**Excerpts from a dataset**
----------

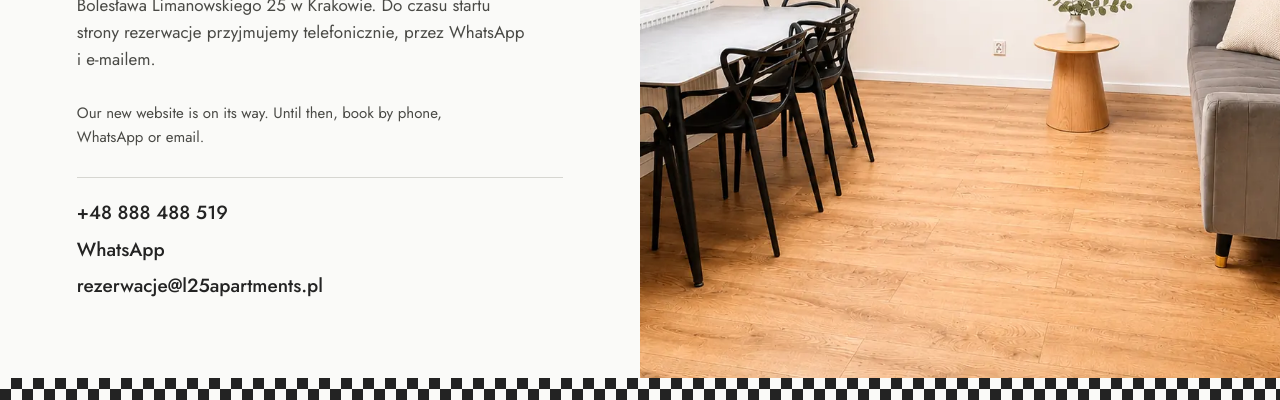
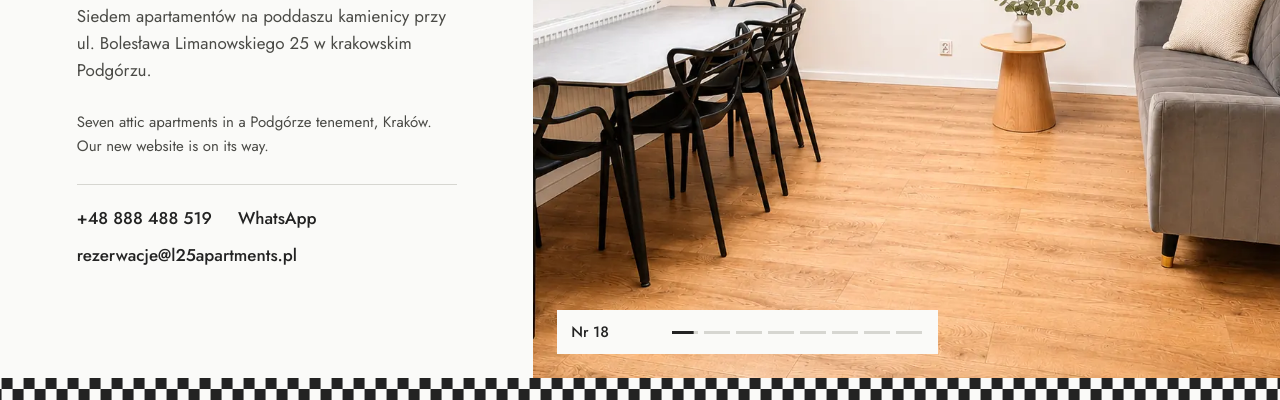
Before and after one commit to kacperkr91/l25-strona, a plain HTML site: page index.html in a window 1280 px wide. Shown: the part 400-800 px from the top of the page. Drawn offline with Linux system fonts and the light colour scheme.

Commit message:
Strona w przygotowaniu: pokaz zdjęć, animowane wejście, bez zdania o rezerwacjach
Co-Authored-By: Claude Opus 5.5 <noreply@anthropic.com>
Claude-Session: https://claude.ai/code/session_01WRFkXjFVYnqcmB5ThxwZkx

```diff
--- a/index.html
+++ b/index.html
@@ -5,43 +5,123 @@
 <meta name="viewport" content="width=device-width, initial-scale=1">
 <title>L25 Premium Apartments – Kraków</title>
 <meta name="description" content="L25 Premium Apartments, ul. Bolesława Limanowskiego 25, Kraków. Strona w przygotowaniu.">
+<meta property="og:title" content="L25 Premium Apartments – Kraków, Podgórze">
+<meta property="og:description" content="Siedem apartamentów na poddaszu kamienicy przy ul. Bolesława Limanowskiego 25 w Krakowie.">
+<meta property="og:image" content="https://l25apartments.pl/img/og.jpg">
 <link rel="icon" href="img/mark.png">
+<link rel="preload" as="image" href="img/18-18-4.webp">
 <link href="https://fonts.googleapis.com/css2?family=Jost:wght@400;500&display=swap" rel="stylesheet">
 <style>
 :root{--paper:#FAFAF8;--ink:#232323;--muted:#4A4A46;--oak:#A2703F;--line:#D6D6D1;color-scheme:light}
 *{box-sizing:border-box}
 html,body{height:100%}
-body{margin:0;background:var(--paper);color:var(--ink);font:400 17px/1.6 "Jost","Futura","Century Gothic",system-ui,sans-serif;display:grid;grid-template-rows:1fr auto}
-main{display:grid;grid-template-columns:minmax(0,1fr) minmax(0,1fr);min-height:0}
-.txt{display:flex;flex-direction:column;justify-content:center;gap:28px;padding:48px clamp(20px,6vw,88px)}
-.txt img{width:110px;height:auto}
-h1{font-weight:500;font-size:clamp(30px,3.6vw,46px);line-height:1.12;letter-spacing:-.02em;margin:0;text-wrap:balance}
-p{margin:0;color:var(--muted);max-width:44ch}
-.c{display:grid;gap:6px;border-top:1px solid var(--line);padding-top:20px}
-.c a{color:var(--ink);text-decoration:none;font-weight:500;font-size:19px}
-.c a:hover{color:var(--oak)}
-figure{margin:0;overflow:hidden}
-figure img{width:100%;height:100%;object-fit:cover}
-.checker{height:22px;background:conic-gradient(var(--ink) 25%,var(--paper) 0 50%,var(--ink) 0 75%,var(--paper) 0) 0 0/22px 22px}
+body{margin:0;background:var(--paper);color:var(--ink);font:400 17px/1.6 "Jost","Futura","Century Gothic",system-ui,sans-serif;display:grid;grid-template-rows:1fr auto;overflow-x:hidden}
+main{display:grid;grid-template-columns:minmax(0,5fr) minmax(0,7fr);min-height:0}
+
+/* left column */
+.txt{display:flex;flex-direction:column;justify-content:center;gap:26px;padding:48px clamp(20px,6vw,88px)}
+.txt > *{opacity:0;transform:translateY(18px);animation:rise .9s cubic-bezier(.2,.7,.2,1) forwards}
+.txt > :nth-child(1){animation-delay:.1s}
+.txt > :nth-child(2){animation-delay:.35s}
+.txt > :nth-child(3){animation-delay:.55s}
+.txt > :nth-child(4){animation-delay:.7s}
+.txt > :nth-child(5){animation-delay:.85s}
+@keyframes rise{to{opacity:1;transform:none}}
+.logo{width:120px;height:auto}
+h1{font-weight:500;font-size:clamp(30px,3.6vw,48px);line-height:1.1;letter-spacing:-.02em;margin:0;text-wrap:balance}
+p{margin:0;color:var(--muted);max-width:42ch}
 .en{font-size:15px}
-@media (max-width:800px){main{grid-template-columns:1fr}figure{order:-1;height:42vh}}
+.c{display:flex;flex-wrap:wrap;gap:10px 26px;border-top:1px solid var(--line);padding-top:20px}
+.c a{color:var(--ink);text-decoration:none;font-weight:500;font-size:17px;background:linear-gradient(var(--oak),var(--oak)) 0 100%/0 1px no-repeat;transition:background-size .35s,color .2s}
+.c a:hover,.c a:focus-visible{color:var(--oak);background-size:100% 1px}
+:focus-visible{outline:2px solid var(--oak);outline-offset:4px}
+
+/* slideshow */
+.show{position:relative;overflow:hidden;background:#ddd}
+.slide{position:absolute;inset:0;opacity:0;transition:opacity 1.6s ease}
+.slide.on{opacity:1}
+.slide img{width:100%;height:100%;object-fit:cover;transform:scale(1.08);transition:transform 7.5s linear}
+.slide.on img{transform:scale(1)}
+.cap{position:absolute;left:24px;bottom:24px;z-index:2;display:flex;align-items:center;gap:16px;background:var(--paper);padding:10px 16px 10px 14px}
+.cap b{font-weight:500;font-size:15px;min-width:9ch}
+.dots{display:flex;gap:6px}
+.dots button{width:26px;height:3px;border:0;padding:0;background:var(--line);cursor:pointer;position:relative;overflow:hidden}
+.dots button span{position:absolute;inset:0;background:var(--ink);transform:scaleX(0);transform-origin:left}
+.dots button.done span{transform:scaleX(1)}
+.dots button.on span{animation:fill var(--dur) linear forwards}
+@keyframes fill{to{transform:scaleX(1)}}
+
+/* moving checker band */
+.checker{height:22px;background:conic-gradient(var(--ink) 25%,var(--paper) 0 50%,var(--ink) 0 75%,var(--paper) 0) 0 0/22px 22px;animation:slide 14s linear infinite}
+@keyframes slide{to{background-position:220px 0}}
+
+@media (max-width:820px){main{grid-template-columns:1fr}.show{order:-1;height:48vh}.cap{left:12px;bottom:12px}}
+@media (prefers-reduced-motion:reduce){
+  .txt > *{animation:none;opacity:1;transform:none}
+  .slide,.slide img{transition:none}.slide img{transform:none}
+  .checker{animation:none}.dots button.on span{animation:none;transform:scaleX(1)}
+}
 </style>
 </head>
 <body>
 <main>
   <div class="txt">
-    <img src="img/logo.png" alt="L25 Premium Apartments" width="110" height="129">
+    <img class="logo" src="img/logo.png" alt="L25 Premium Apartments" width="120" height="141">
     <h1>Nowa strona jest w przygotowaniu</h1>
-    <p>Siedem apartamentów na poddaszu kamienicy przy ul. Bolesława Limanowskiego 25 w Krakowie. Do czasu startu strony rezerwacje przyjmujemy telefonicznie, przez WhatsApp i e-mailem.</p>
-    <p class="en">Our new website is on its way. Until then, book by phone, WhatsApp or email.</p>
+    <p>Siedem apartamentów na poddaszu kamienicy przy ul. Bolesława Limanowskiego 25 w krakowskim Podgórzu.</p>
+    <p class="en">Seven attic apartments in a Podgórze tenement, Kraków. Our new website is on its way.</p>
     <div class="c">
       <a href="tel:+48888488519">+48 888 488 519</a>
       <a href="https://wa.me/48888488519" rel="noopener">WhatsApp</a>
       <a href="mailto:rezerwacje@l25apartments.pl">rezerwacje@l25apartments.pl</a>
     </div>
   </div>
-  <figure><img src="img/18-18-4.webp" alt="Apartament L25/18 z oknami dachowymi"></figure>
+  <div class="show" id="show" aria-roledescription="pokaz zdjęć">
+    <div class="cap"><b id="capT">Nr 18</b><div class="dots" id="dots" role="tablist" aria-label="Zdjęcia"></div></div>
+  </div>
 </main>
 <div class="checker" aria-hidden="true"></div>
+
+<script>
+const SLIDES = [
+  ["18-18-4", "Nr 18"],
+  ["23-23-2", "Nr 23"],
+  ["wspolne-wspolne-4-s", "Klatka schodowa"],
+  ["19-19-5", "Nr 19"],
+  ["24-19-8", "Nr 24"],
+  ["21-19-4", "Nr 21"],
+  ["wspolne-wspolne-13", "Rynek Podgórski"],
+  ["22-22-2", "Nr 22"]
+];
+const DUR = 6000;
+const show = document.getElementById("show"), dots = document.getElementById("dots"), capT = document.getElementById("capT");
+document.documentElement.style.setProperty("--dur", DUR + "ms");
+SLIDES.forEach(([f, t], i) => {
+  const d = document.createElement("div");
+  d.className = "slide" + (i === 0 ? " on" : "");
+  d.innerHTML = `<img src="img/${f}.webp" alt="${t}" ${i ? 'loading="lazy"' : ""}>`;
+  show.insertBefore(d, show.querySelector(".cap"));
+  const b = document.createElement("button");
+  b.type = "button"; b.setAttribute("aria-label", t); b.innerHTML = "<span></span>";
+  b.onclick = () => go(i, true);
+  dots.appendChild(b);
+});
+const slides = [...show.querySelectorAll(".slide")], btns = [...dots.children];
+let cur = 0, timer;
+function paint(){
+  slides.forEach((s, k) => s.classList.toggle("on", k === cur));
+  btns.forEach((b, k) => { b.classList.remove("on"); b.classList.toggle("done", k < cur); });
+  void btns[cur].offsetWidth; btns[cur].classList.add("on");
+  capT.textContent = SLIDES[cur][1];
+  const nx = slides[(cur + 1) % slides.length].querySelector("img"); nx.loading = "eager";
+}
+function go(i, manual){
+  cur = (i + slides.length) % slides.length; paint();
+  clearTimeout(timer); timer = setTimeout(() => go(cur + 1), DUR);
+}
+if (!matchMedia("(prefers-reduced-motion: reduce)").matches) { paint(); timer = setTimeout(() => go(1), DUR); }
+else paint();
+document.addEventListener("visibilitychange", () => { if (document.hidden) clearTimeout(timer); else go(cur); });
+</script>
 </body>
 </html>
```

----------

**What you are asked to do**
Within the entries, find all lines that contain "absolute" and copy each one.

**Response for this exercise**
+.slide{position:absolute;inset:0;opacity:0;transition:opacity 1.6s ease}
+.cap{position:absolute;left:24px;bottom:24px;z-index:2;display:flex;align-items:center;gap:16px;background:var(--paper);padding:10px 16px 10px 14px}
+.dots button span{position:absolute;inset:0;background:var(--ink);transform:scaleX(0);transform-origin:left}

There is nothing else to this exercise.